“We have designed opportunities to peek into the back-of-house and so part of the main foyer has a view into the storage, where you can see the inner workings of the gallery and intricacies of the collection, even when it’s not on show,” says Judd.

Connecting the ground-floor exhibition space up to the top of the six-level tower is a meandering, winding staircase.
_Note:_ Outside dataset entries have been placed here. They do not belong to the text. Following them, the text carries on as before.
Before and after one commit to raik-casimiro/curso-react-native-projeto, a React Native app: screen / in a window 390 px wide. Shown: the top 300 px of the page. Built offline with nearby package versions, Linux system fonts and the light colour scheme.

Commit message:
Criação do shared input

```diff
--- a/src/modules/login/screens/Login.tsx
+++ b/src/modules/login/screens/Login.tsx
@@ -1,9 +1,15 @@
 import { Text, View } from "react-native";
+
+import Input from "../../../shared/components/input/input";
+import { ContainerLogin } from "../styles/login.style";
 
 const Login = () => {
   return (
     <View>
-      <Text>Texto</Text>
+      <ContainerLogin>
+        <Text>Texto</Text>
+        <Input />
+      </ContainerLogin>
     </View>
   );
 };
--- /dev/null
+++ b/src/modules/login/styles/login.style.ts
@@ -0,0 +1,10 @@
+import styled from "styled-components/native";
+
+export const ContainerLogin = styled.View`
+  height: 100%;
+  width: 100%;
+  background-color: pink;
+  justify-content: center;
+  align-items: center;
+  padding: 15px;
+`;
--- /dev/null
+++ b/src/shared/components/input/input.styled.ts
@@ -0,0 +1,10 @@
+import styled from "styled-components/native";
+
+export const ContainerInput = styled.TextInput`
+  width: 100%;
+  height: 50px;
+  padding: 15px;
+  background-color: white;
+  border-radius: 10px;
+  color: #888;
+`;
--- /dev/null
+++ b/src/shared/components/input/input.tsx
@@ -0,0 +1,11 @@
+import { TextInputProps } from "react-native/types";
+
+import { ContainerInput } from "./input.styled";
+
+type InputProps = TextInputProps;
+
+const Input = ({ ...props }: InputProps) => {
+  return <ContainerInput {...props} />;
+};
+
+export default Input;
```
Lined in timber and hugging the edge, the stair captures expansive views across Nerang River, adding an unexpected yet democratic thoroughfare not common for an art gallery.

The verticality plays into the towering vertical high rises that the Gold Coast is renowned for.

“If you’re going to have a vertical art gallery, where would you have it, if not the Gold Coast?” muses Judd, confirming that the immersive journey is best experienced starting at the top of the gallery and winding your way down the stairs.

HOTA Gallery and the precinct it sits within are a veritable hub for a city that is defining its own voice.

Judd confirms the local council had “an incredibly brave vision, wanting to create a cultural heart”.

Which is worth highlighting given the project has been driven and funded by the local council, not the state government.

It’s an attitude that will no doubt continue to germinate and evolve over time, just like the precinct itself.

ARM Architecture
armarchitecture.com.au

Photography
Brett Boardman

This story originally appeared in Indesign Magazine #84Subscribe now.

INDESIGN is on instagram

Follow @indesignlive


The Indesign Collection

A searchable and comprehensive guide for specifying leading products and their suppliers


Indesign Our Partners

Keep up to date with the latest and greatest from our industry BFF's!

Related Stories


While you were sleeping

The internet never sleeps! Here's the stuff you might have missed